My wife and I got married during the season of Advent. We love this season, with Advent wreaths, hymns like O Come, O Come Emmanuel, adding more and more decorations to our tree to mark each week, and of course, calendars with their chocolate for a little daily treat. (Incidentally, you may have heard that Tiffany and Co has released their own Advent calendar this year, with a different piece of jewelry each day of December, starting at $112,000. Come, Lord Jesus indeed!)
The night before our wedding, my wife surprised me with a little gift. She left the room, and I was so excited, I opened the gift before she came back in. That was not a good decision on my part—it did NOT go over well. I’m lucky we still exchanged vows the next day!
Just a couple of weeks ago, while driving to The Basilica I heard Christmas music on the radio. In that excitement, I made multiple phone calls (hands free) to alert loved ones that we can begin listening to our holiday favorites a full two weeks before Thanksgiving! One of those calls was to my wife, who did not share my excitement! She is a bit better at waiting than I am.
Perhaps I’m drawn to this particular season because it forces me to stretch myself and grow in patience and faith. And perhaps I’m not alone in needing that growth. The Church gives us this season because we all need this grace of waiting, as difficult as it can be at times. Some of this waiting is good—like children waiting for Santa to come or families waiting to see loved ones during the holidays.
For others, the waiting is so difficult: for a loved one to come home from being deployed abroad, for a medical test result to come back or an upcoming surgery. Millions wait at borders and in camps for the chance at a better life for their families and the list goes on.
December 8 is the traditional date on the Church’s calendar to celebrate Mary’s Immaculate Conception, her being freed from sin so that she could conceive and bear the Christ child, our Savior and Redeemer. The Gospel for the Immaculate Conception tells the dramatic story of Mary being visited by the angel Gabriel and being told she would conceive and bear her son, Jesus. After the angel departs, Mary was left to wait. No doubt she had lots to ponder! And yet, in her waiting, she did not stay alone. She went to visit her cousin Elizabeth, who was pregnant with John the Baptist, to wait and be together.

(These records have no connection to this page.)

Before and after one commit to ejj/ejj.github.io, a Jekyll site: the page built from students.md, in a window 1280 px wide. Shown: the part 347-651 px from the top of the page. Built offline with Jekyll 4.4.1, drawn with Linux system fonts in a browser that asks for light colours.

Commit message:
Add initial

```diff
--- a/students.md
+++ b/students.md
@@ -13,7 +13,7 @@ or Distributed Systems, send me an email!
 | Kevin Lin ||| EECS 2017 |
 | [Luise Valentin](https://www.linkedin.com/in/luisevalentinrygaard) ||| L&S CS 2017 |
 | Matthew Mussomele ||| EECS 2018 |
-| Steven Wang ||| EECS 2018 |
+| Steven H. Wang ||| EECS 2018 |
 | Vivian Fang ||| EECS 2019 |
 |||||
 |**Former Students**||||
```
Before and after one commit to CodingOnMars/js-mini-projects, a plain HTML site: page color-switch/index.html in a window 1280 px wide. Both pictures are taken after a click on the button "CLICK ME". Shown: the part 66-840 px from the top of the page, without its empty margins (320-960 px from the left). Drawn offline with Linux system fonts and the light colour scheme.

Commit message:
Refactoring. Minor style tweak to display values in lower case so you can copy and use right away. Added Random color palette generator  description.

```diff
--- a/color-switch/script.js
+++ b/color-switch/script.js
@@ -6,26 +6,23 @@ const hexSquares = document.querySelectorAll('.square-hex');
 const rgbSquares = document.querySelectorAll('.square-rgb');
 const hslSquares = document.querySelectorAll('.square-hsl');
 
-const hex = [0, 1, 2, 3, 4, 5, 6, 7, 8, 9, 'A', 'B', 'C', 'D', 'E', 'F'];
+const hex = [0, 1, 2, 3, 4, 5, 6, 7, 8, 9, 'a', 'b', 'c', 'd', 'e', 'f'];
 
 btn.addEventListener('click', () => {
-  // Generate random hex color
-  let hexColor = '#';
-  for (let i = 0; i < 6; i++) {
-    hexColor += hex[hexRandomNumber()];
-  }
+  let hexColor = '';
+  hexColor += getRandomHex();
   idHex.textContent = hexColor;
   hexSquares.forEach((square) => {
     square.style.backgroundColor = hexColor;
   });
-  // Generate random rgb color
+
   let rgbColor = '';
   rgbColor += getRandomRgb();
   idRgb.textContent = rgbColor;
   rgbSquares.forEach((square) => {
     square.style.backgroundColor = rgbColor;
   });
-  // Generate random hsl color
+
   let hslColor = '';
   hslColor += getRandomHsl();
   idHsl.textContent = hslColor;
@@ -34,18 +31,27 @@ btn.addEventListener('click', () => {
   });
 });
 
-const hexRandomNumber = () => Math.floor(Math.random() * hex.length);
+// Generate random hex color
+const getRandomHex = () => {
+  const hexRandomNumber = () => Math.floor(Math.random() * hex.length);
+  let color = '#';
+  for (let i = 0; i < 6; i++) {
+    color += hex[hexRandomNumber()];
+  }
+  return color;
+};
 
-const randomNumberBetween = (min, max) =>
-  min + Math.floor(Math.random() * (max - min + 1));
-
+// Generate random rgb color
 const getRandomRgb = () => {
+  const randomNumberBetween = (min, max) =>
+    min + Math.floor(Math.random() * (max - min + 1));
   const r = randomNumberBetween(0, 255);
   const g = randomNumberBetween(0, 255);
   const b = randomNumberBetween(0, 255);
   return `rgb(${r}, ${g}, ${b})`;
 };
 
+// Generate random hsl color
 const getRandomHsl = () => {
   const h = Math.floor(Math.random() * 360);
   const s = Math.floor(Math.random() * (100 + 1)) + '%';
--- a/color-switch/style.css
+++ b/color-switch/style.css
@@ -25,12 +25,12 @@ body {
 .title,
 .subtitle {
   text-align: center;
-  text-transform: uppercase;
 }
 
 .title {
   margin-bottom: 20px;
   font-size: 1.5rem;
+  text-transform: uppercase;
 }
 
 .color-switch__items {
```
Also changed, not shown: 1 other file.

Perhaps that is where the grace we need to wait comes from, in family and community. That’s why we gather these weeks for Mass, holy days, vespers, Taizé prayer, etc. All so we can receive the grace to wait, and prepare our hearts again, for the coming Christmas feast. Together, may we all know the grace of holy waiting in this holy season.